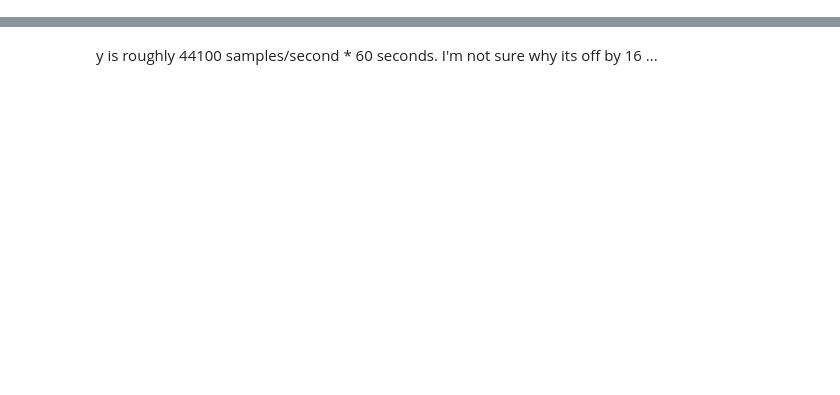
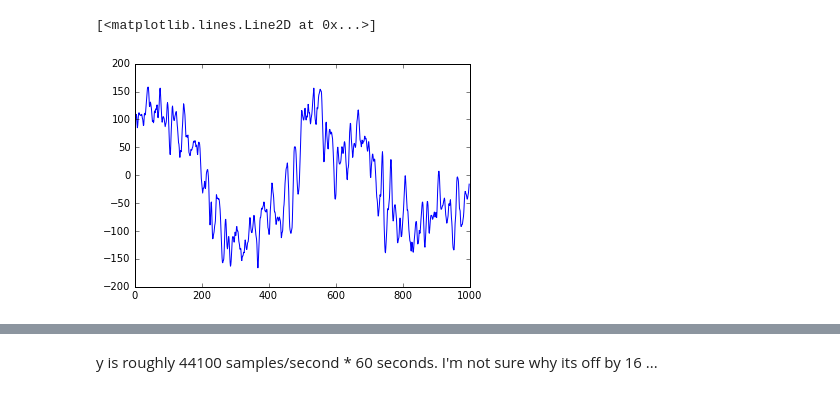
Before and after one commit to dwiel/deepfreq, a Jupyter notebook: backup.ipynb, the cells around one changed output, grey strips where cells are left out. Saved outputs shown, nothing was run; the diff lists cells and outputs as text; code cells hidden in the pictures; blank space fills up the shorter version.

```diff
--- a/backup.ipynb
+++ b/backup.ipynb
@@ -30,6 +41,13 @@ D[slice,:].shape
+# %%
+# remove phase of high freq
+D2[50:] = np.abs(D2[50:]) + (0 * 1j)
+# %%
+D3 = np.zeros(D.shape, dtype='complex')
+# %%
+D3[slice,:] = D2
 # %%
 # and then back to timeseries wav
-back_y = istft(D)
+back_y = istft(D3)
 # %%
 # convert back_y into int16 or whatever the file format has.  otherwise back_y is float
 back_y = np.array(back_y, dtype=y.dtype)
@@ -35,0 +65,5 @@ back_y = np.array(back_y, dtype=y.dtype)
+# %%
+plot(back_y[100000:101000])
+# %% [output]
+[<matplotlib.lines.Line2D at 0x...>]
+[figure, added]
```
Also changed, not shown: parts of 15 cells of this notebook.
--
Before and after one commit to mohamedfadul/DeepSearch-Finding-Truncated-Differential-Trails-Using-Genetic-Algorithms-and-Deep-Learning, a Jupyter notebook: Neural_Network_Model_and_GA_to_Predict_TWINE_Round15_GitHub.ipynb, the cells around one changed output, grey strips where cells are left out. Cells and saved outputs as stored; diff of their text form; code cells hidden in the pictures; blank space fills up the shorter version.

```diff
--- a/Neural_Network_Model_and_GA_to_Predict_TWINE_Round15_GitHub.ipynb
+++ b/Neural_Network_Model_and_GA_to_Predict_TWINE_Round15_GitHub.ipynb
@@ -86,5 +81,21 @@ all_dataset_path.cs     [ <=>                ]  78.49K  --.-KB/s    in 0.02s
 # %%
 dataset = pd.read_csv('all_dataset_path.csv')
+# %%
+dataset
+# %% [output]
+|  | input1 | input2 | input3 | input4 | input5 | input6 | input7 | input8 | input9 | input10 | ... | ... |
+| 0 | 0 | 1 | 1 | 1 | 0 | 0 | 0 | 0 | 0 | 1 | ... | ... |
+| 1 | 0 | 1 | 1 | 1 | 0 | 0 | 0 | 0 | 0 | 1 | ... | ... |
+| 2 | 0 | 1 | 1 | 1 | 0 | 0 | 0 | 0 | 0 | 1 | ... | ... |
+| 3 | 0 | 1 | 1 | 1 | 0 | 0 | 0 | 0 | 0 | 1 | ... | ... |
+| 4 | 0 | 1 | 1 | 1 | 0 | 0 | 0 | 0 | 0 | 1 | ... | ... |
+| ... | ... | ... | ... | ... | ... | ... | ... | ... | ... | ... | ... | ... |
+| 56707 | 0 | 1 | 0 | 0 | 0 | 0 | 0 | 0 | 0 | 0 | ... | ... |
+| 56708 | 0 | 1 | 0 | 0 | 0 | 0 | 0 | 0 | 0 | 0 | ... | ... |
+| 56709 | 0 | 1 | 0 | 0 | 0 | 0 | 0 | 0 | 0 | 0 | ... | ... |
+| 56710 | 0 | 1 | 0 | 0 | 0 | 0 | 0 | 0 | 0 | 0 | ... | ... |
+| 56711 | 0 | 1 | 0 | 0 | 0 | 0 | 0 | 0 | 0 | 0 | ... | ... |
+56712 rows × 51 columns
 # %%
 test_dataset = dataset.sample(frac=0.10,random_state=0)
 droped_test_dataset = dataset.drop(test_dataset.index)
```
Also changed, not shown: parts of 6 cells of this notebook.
--
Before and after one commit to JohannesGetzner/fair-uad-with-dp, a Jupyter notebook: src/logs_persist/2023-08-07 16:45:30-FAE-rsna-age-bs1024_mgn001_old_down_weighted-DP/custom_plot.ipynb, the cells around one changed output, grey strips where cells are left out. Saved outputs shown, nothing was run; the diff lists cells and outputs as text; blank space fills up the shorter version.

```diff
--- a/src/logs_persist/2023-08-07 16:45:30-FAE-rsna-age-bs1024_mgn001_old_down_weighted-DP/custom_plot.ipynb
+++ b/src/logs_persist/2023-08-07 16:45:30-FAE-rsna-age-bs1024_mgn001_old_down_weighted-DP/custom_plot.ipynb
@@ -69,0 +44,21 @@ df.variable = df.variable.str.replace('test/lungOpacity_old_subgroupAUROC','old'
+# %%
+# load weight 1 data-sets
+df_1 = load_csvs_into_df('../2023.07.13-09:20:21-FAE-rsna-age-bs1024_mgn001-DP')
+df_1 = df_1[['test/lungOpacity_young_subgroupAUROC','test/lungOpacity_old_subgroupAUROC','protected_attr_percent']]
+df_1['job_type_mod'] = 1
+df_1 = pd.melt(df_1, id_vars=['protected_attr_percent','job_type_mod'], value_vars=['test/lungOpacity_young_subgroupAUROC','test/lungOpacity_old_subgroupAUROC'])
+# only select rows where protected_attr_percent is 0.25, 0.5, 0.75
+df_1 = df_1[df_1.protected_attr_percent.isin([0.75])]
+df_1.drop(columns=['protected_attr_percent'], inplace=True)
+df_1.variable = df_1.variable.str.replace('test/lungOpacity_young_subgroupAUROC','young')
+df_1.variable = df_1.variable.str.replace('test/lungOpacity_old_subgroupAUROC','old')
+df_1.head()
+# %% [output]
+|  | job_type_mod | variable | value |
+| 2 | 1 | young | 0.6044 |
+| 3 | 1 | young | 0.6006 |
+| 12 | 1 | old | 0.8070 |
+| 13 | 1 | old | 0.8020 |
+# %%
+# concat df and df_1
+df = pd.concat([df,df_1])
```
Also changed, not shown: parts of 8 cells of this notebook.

- Description of the task: Please go through the material and return each line where the word "rsna" appears.

- Solution:
Before and after one commit to JohannesGetzner/fair-uad-with-dp, a Jupyter notebook: src/logs_persist/2023-08-07 16:45:30-FAE-rsna-age-bs1024_mgn001_old_down_weighted-DP/custom_plot.ipynb, the cells around one changed output, grey strips where cells are left out. Saved outputs shown, nothing was run; the diff lists cells and outputs as text; blank space fills up the shorter version.
--- a/src/logs_persist/2023-08-07 16:45:30-FAE-rsna-age-bs1024_mgn001_old_down_weighted-DP/custom_plot.ipynb
+++ b/src/logs_persist/2023-08-07 16:45:30-FAE-rsna-age-bs1024_mgn001_old_down_weighted-DP/custom_plot.ipynb
+df_1 = load_csvs_into_df('../2023.07.13-09:20:21-FAE-rsna-age-bs1024_mgn001-DP')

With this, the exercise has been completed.